Tips on preparing and flavoring beans
Epazote (Chenopodium ambrosioides)
A strange plant related to spinach with a strong mustard flavor, epazote is supposed to help remove the “digestive issues” that some beans seem to give certain people. Add a little — a couple of leaves at first — to see if it works and to make sure the flavor is not too intense. Don’t add too much, or a new set of digestive problems could appear.
Photo courtesy of zerethv at Flickr.com.
This seaweed based spice is used heavily in Japanese dishes. It is sometimes used to improve the flavor and digestibility of beans.
Bean sprouts are an excellent way to make beans do more for your health. Soy and mung beans are the types most commonly used for sprouts. They are higher in many necessary nutrients that are not present in the dried form. Yes, simply sprouting the bean causes all this to happen.

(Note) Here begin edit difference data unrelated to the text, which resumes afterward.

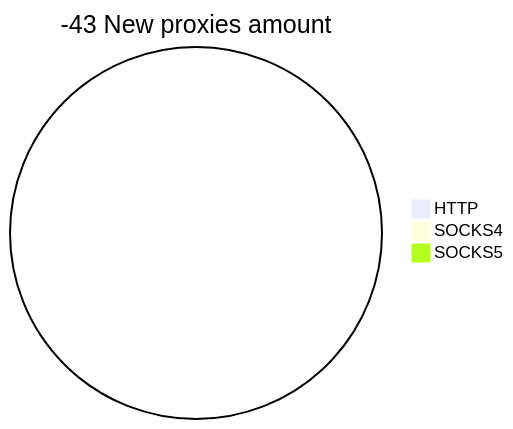
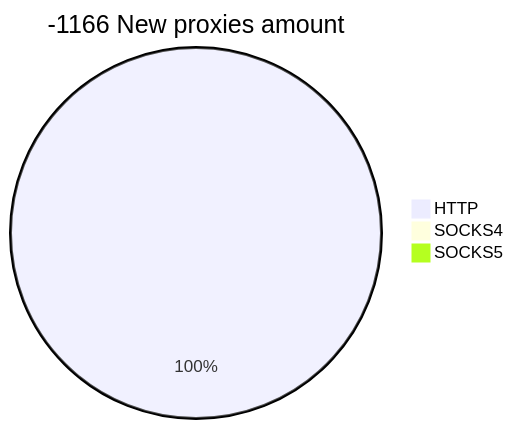
One commit to cutipu/proxylist changed the second of 2 diagrams in README.md. Above: the diagram before and after it, drawn with Mermaid. The commit also changed other lines of this file, not shown here.

````diff
--- a/README.md
+++ b/README.md
@@ -10,6 +10,6 @@
 ```mermaid
-pie title -43 New proxies amount
-    "HTTP" : 0
+pie title -1166 New proxies amount
+    "HTTP" : 32
     "SOCKS4" : 0
     "SOCKS5" : 0
 ```
````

The beans, when sprouted, lose digestive enzyme inhibitors that prevent you from getting the full value of their nutritive value while activating the enzymes that help you digest food. (All that garbled nonsense just means the sprouts are better for you and give you less gas!). You should not try to sprout and eat certain types of beans, such as kidney beans as they can be dangerous .